The W3C has a page with explanations for many errors, which can be helpful.
A couple folks have created alternative validator tools that include warnings for HTML and/or CSS elements that aren’t supported by email clients.
HTML validators are invaluable tools for people that write code.
They can let you know if there are any errors present that might cause display issues and give you some clues for debugging.
An element is considered deprecated when it is slated for removal from the specification when new or better ways of doing the same thing are introduced.
For example, U (for underlining) was deprecated when CSS was introduced and it is now preferred to use the “text-decoration” property.
To be considered valid under an XHTML doctype, these tags require a trailing slash (/) at the end of the tag: In an HTML doctype, will produce a warning (usually “NET-enabling start-tag requires SHORTTAG YES”).
Both approaches work fine with HTML email, but if you’re concerned you can clean this up before re-validating your code.
Links that include web analytics or conversion tracking may trigger warnings such as “reference to entity for which no system identifier could be generated” or “cannot generate system identifier.” These are usually due to an unencoded ampersand present in the URL.
Curious as to how this can fit into your overall production workflow?
Use the results from the State of Email Production report to help benchmark your own process, identifying opportunities for improvement and using this evidence to make a compelling argument for more resources or process streamlining.
The problem with using DOCTYPE with email is that some clients strip out the DOCTYPE or apply their own.

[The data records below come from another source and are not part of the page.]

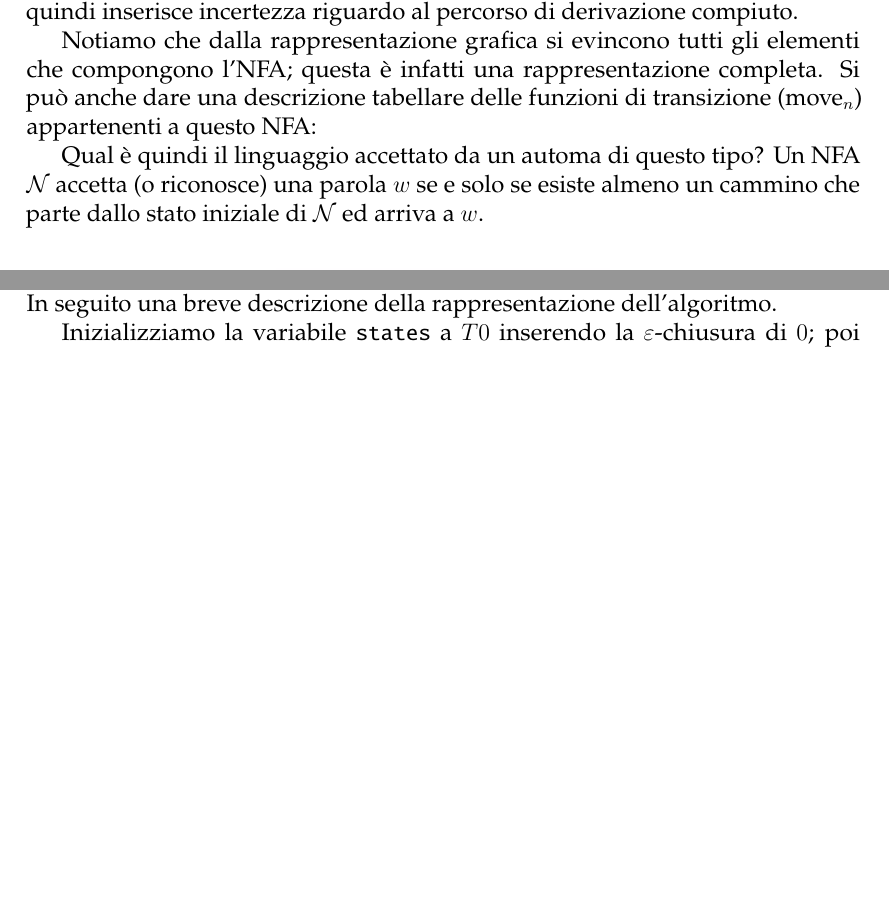
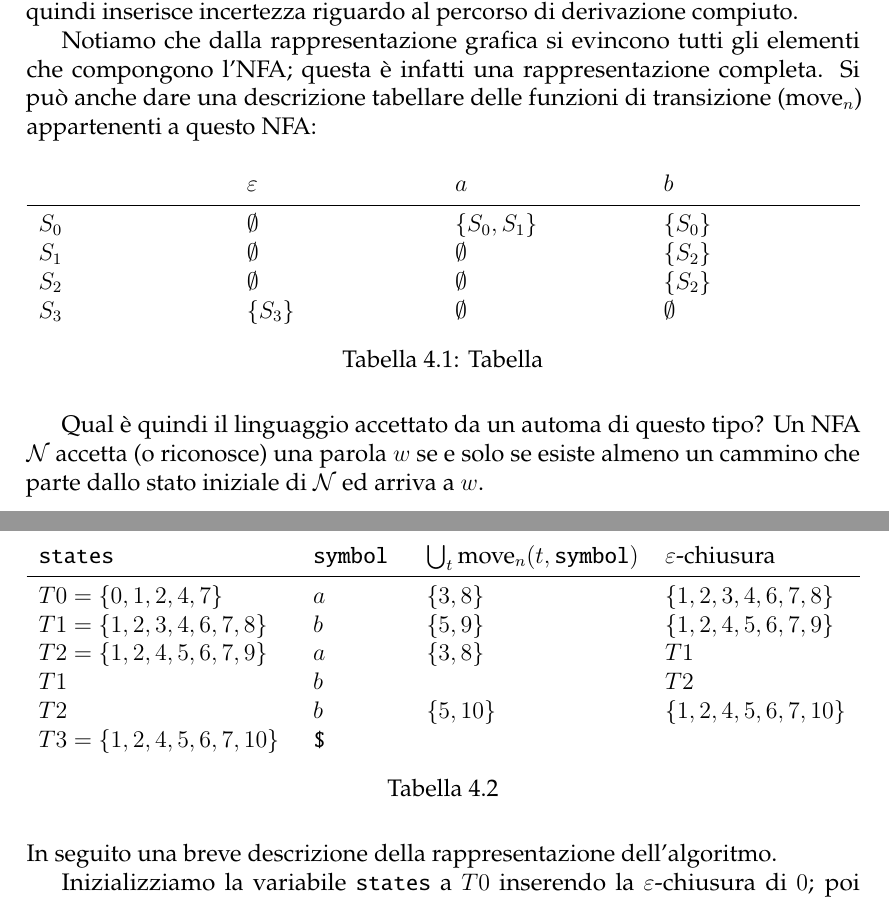
Before and after one commit to filippodaniotti/Appunti-LFC, a LaTeX book (src/main.tex, which reads src/chapters/04/assets/tables/nfa2-table.tex, src/chapters/04/assets/tables/simulazione-nfa-ex1.tex, src/chapters/04/chapter04.tex): two parts of pages 41 and 51 of 69 before the commit and two parts of pages 41 and 52 of 70 after it, joined at a grey line, cut so that both start at the same text, the shorter picture padded with empty space. Compiled offline with pdfLaTeX.

Commit message:
🔨 Fatte due tabelle perché la notte è giovane
e poi il male di vivere mi permeava

```diff
--- /dev/null
+++ b/src/chapters/04/assets/tables/nfa2-table.tex
@@ -0,0 +1,37 @@
+\documentclass{standalone}
+
+\usepackage{booktabs}
+\usepackage{amsmath}
+\usepackage{tabularx}
+
+\setlength\lightrulewidth{0.1pt}
+\providecommand\lightrule{%
+	\arrayrulecolor{black!30}%
+	\midrule[\lightrulewidth]%
+	\arrayrulecolor{black}}
+
+\begin{document}
+\begin{tabularx}{\textwidth}{XXXX}
+        & \(\varepsilon\) & \(a\) & \(b\) \\
+        \midrule
+            \(S_0\) \newline
+            \(S_1\) \newline
+            \(S_2\) \newline
+            \(S_3\)
+            &
+            \(\emptyset\) \newline
+            \(\emptyset\) \newline
+            \(\emptyset\) \newline
+            \(\{ S_3 \}\)
+            &
+            \(\{ S_0, S_1 \}\) \newline
+            \(\emptyset\) \newline
+            \(\emptyset\) \newline
+            \(\emptyset\)
+            &
+            \(\{S_0\}\) \newline
+            \(\{S_2\}\) \newline
+            \(\{S_2\}\) \newline
+            \(\emptyset\)
+\end{tabularx}
+\end{document}
--- /dev/null
+++ b/src/chapters/04/assets/tables/simulazione-nfa-ex1.tex
@@ -0,0 +1,48 @@
+\documentclass{standalone}
+
+\usepackage{booktabs}
+\usepackage{amsmath}
+\usepackage{tabularx}
+
+\newcolumntype{b}{>{\hsize=.78\hsize}X}
+\newcolumntype{s}{>{\hsize=.5\hsize}X}
+\newcolumntype{m}{>{\hsize=.25\hsize}X}
+\newcolumntype{h}{>{\hsize=.6\hsize}X}
+
+\setlength\lightrulewidth{0.1pt}
+\providecommand\lightrule{%
+	\arrayrulecolor{black!30}%
+	\midrule[\lightrulewidth]%
+	\arrayrulecolor{black}}
+
+\begin{document}
+\begin{tabularx}{\textwidth}{bmhs}
+        \texttt{states} & \texttt{symbol} & \(\bigcup_t \textrm{move}_n(t, \textrm{\texttt{symbol}})\) & \(\varepsilon\)-chiusura \\
+        \midrule
+            \(T0 = \{ 0, 1, 2, 4, 7\}\) \newline
+            \(T1 = \{ 1, 2, 3, 4, 6, 7, 8\}\) \newline
+            \(T2 = \{ 1, 2, 4, 5, 6, 7, 9\}\) \newline
+            \(T1\) \newline
+            \(T2\) \newline
+            \(T3 = \{ 1, 2, 4, 5, 6, 7, 10\}\)
+            &
+            \(a\) \newline
+            \(b\) \newline
+            \(a\) \newline
+            \(b\) \newline
+            \(b\) \newline
+            \texttt{\$}
+            &
+            \(\{3, 8\}\) \newline
+            \(\{5, 9\}\) \newline
+            \(\{3, 8\}\) \newline
+            \newline
+            \(\{5, 10\}\)
+            &
+            \(\{1, 2, 3, 4, 6, 7, 8\}\) \newline
+            \(\{1, 2, 4, 5, 6, 7, 9\}\) \newline
+            \(T1\) \newline
+            \(T2\) \newline
+            \(\{ 1, 2, 4, 5, 6, 7, 10\}\)
+\end{tabularx}
+\end{document}
--- a/src/chapters/04/chapter04.tex
+++ b/src/chapters/04/chapter04.tex
@@ -196,6 +199,9 @@ Si può anche dare una descrizione tabellare delle funzioni di transizione (\(\t
+\begin{table}[H]
+	\centering
+	\subimport{assets/tables/}{nfa2-table.tex}
     \caption{Tabella}
-    \label{tabella}
-\end{figure}
+    \label{nfa2-table}
+\end{table}
 
 Qual è quindi il linguaggio accettato da un automa di questo tipo?\label{linguaggio_definito_da_un_automa}
 Un NFA \(\mathcal{N}\) accetta (o riconosce) una parola \(w\) se e solo se esiste almeno un cammino che parte dallo stato iniziale di \(\mathcal{N}\) ed arriva a \(w\).
@@ -469,6 +475,13 @@ Applichiamo ora, come esempio, l'algoritmo di simulazione di un NFA dato, verifi
     \caption{Esempio di applicazione dell'algoritmo di simulazione}
     \label{simulazione_es_1}
 \end{figure}
+
+\begin{table}[H]
+	\centering
+	\subimport{assets/tables/}{simulazione-nfa-ex1.tex}
+    \caption{}
+    \label{simulazione-nfa-ex1}
+\end{table}
 
 \noindent In seguito una breve descrizione della rappresentazione dell'algoritmo.
 
--- a/src/style.sty
+++ b/src/style.sty
@@ -60,6 +60,13 @@
 
 \newcommand\tab[1][1cm]{\hspace*{#1}}
 
+% where b is big, s is small, m is minimum, h is half
+%TODO: define this only for simulazione-nfa-ex1
+\newcolumntype{b}{>{\hsize=.7\hsize}X}
+\newcolumntype{s}{>{\hsize=.5\hsize}X}
+\newcolumntype{m}{>{\hsize=.25\hsize}X}
+\newcolumntype{h}{>{\hsize=.6\hsize}X}
+
 \setlength\lightrulewidth{0.1pt}
 \providecommand\lightrule{%
 	\arrayrulecolor{black!30}%
```
Also changed, not shown: src/chapters/02/assets/tables/exercise6.tex (+1 -1 lines), src/chapters/04/chapter04.tex (15 more changed lines).
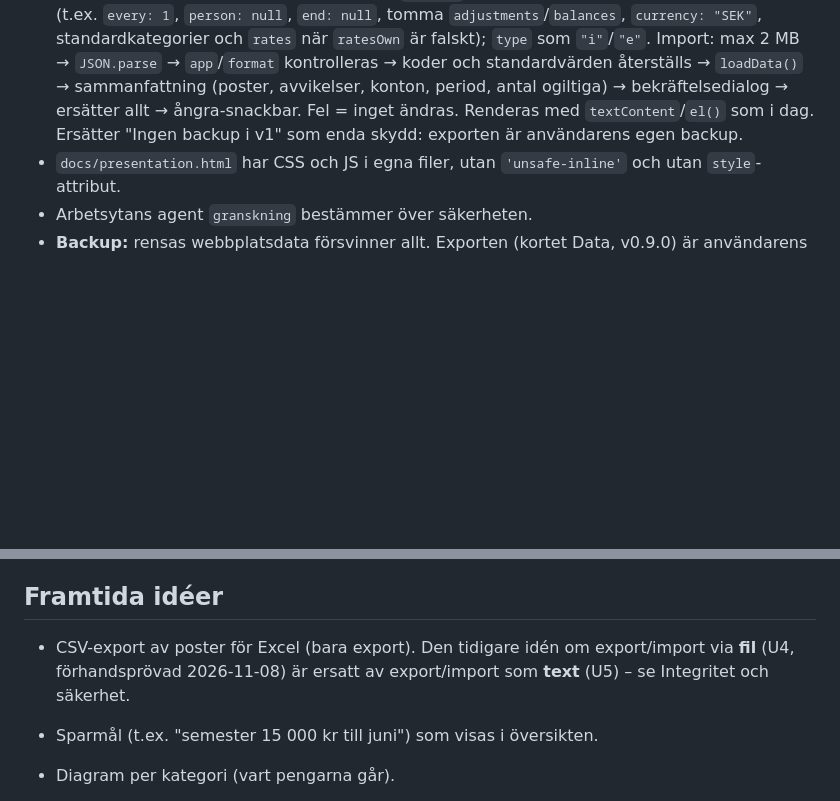
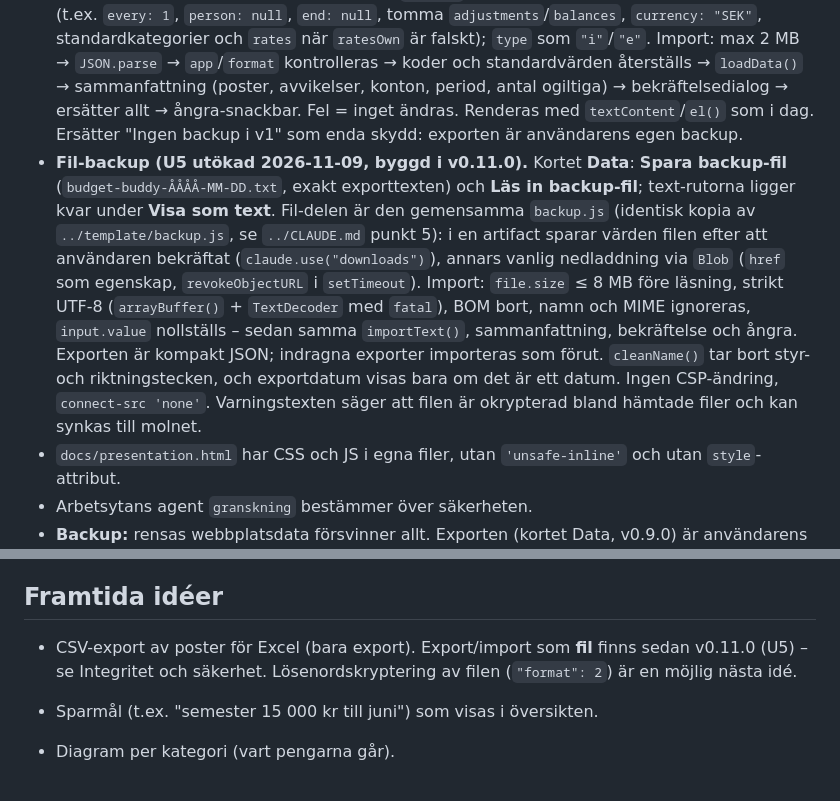
Before and after one commit to FlyingGooner/budget-buddy, a Markdown page: docs/SPEC.md, 2 parts joined by grey strips. Rendered like a GitHub page; blank space fills up the shorter version.

Commit message:
v0.11.0: Fil-backup (U5): Spara/Läs in backup-fil, text under Visa som text, kompakt export, rensning av styrtecken
Co-Authored-By: Claude Opus 5.5 <noreply@anthropic.com>

```diff
--- a/docs/SPEC.md
+++ b/docs/SPEC.md
@@ -191,6 +191,7 @@ Allt i `localStorage` under nyckeln `bb.data`. Belopp lagras som **heltal i öre
 - Sparkonton (v0.7.0) sparas i samma `bb.data` i `localStorage` – ingen ny nyckel, ingen ny lagringsteknik, inget undantag. Kontonamn renderas med `textContent`/`el()`, staplarna med `createElementNS`. Saldona går genom `loadData()` innan de används.
 - Valutakurser (v0.8.0): **appen hämtar aldrig kurser** – de är konstanter i `store.js` eller skrivs in av användaren. Konstanterna uppdateras med `tools/update-rates.ps1` (Frankfurter, `api.frankfurter.dev`, ECB-data), ett utvecklarverktyg som körs för hand på datorn. Inga anrop, ingen ny nyckel (samma `bb.data`), inget undantag.
 - **Export/import som text (U5, godkänd 2026-11-08, byggd i v0.9.0).** Gemensam standard i `../CLAUDE.md` (punkt 5). Inställningar → kort **Data**: exportruta (skrivskyddad, "Markera allt") och importruta. Kuvert `{"app":"budget-buddy","format":1,"exported":…,"data":…}`. **Nivå 1, smal JSON:** samma struktur som `bb.data` men utan standardvärden och tomma fält (t.ex. `every: 1`, `person: null`, `end: null`, tomma `adjustments`/`balances`, `currency: "SEK"`, standardkategorier och `rates` när `ratesOwn` är falskt); `type` som `"i"`/`"e"`. Import: max 2 MB → `JSON.parse` → `app`/`format` kontrolleras → koder och standardvärden återställs → `loadData()` → sammanfattning (poster, avvikelser, konton, period, antal ogiltiga) → bekräftelsedialog → ersätter allt → ångra-snackbar. Fel = inget ändras. Renderas med `textContent`/`el()` som i dag. Ersätter "Ingen backup i v1" som enda skydd: exporten är användarens egen backup.
+- **Fil-backup (U5 utökad 2026-11-09, byggd i v0.11.0).** Kortet **Data**: **Spara backup-fil** (`budget-buddy-ÅÅÅÅ-MM-DD.txt`, exakt exporttexten) och **Läs in backup-fil**; text-rutorna ligger kvar under **Visa som text**. Fil-delen är den gemensamma `backup.js` (identisk kopia av `../template/backup.js`, se `../CLAUDE.md` punkt 5): i en artifact sparar värden filen efter att användaren bekräftat (`claude.use("downloads")`), annars vanlig nedladdning via `Blob` (`href` som egenskap, `revokeObjectURL` i `setTimeout`). Import: `file.size` ≤ 8 MB före läsning, strikt UTF-8 (`arrayBuffer()` + `TextDecoder` med `fatal`), BOM bort, namn och MIME ignoreras, `input.value` nollställs – sedan samma `importText()`, sammanfattning, bekräftelse och ångra. Exporten är kompakt JSON; indragna exporter importeras som förut. `cleanName()` tar bort styr- och riktningstecken, och exportdatum visas bara om det är ett datum. Ingen CSP-ändring, `connect-src 'none'`. Varningstexten säger att filen är okrypterad bland hämtade filer och kan synkas till molnet.
 - `docs/presentation.html` har CSS och JS i egna filer, utan `'unsafe-inline'` och utan `style`-attribut.
 - Arbetsytans agent `granskning` bestämmer över säkerheten.
 - **Backup:** rensas webbplatsdata försvinner allt. Exporten (kortet Data, v0.9.0) är användarens egen backup; Inställningar påminner om att exportera då och då.
@@ -224,7 +225,7 @@ Material Design 3 enligt `../CLAUDE.md`. Nyckelfärg blå `#2a6fb0`. Bottenmeny
 - [ ] `granskning` utan anmärkning.
 
 ## Framtida idéer
-- CSV-export av poster för Excel (bara export). Den tidigare idén om export/import via **fil** (U4, förhandsprövad 2026-11-08) är ersatt av export/import som **text** (U5) – se Integritet och säkerhet.
+- CSV-export av poster för Excel (bara export). Export/import som **fil** finns sedan v0.11.0 (U5) – se Integritet och säkerhet. Lösenordskryptering av filen (`"format": 2`) är en möjlig nästa idé.
 - Sparmål (t.ex. "semester 15 000 kr till juni") som visas i översikten.
 - Diagram per kategori (vart pengarna går).
 
```
Also changed, not shown: docs/MANUAL.md (+5 -4 lines), docs/manual/data.png, 9 other files.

If you don’t include a DOCTYPE in your HTML file, the W3C validator will use the HTML 4.01 Transitional Document Type. Generally speaking, I recommend using the HTML 4.01 Transitional or XHTML 1.0 Transitional when validating HTML for email.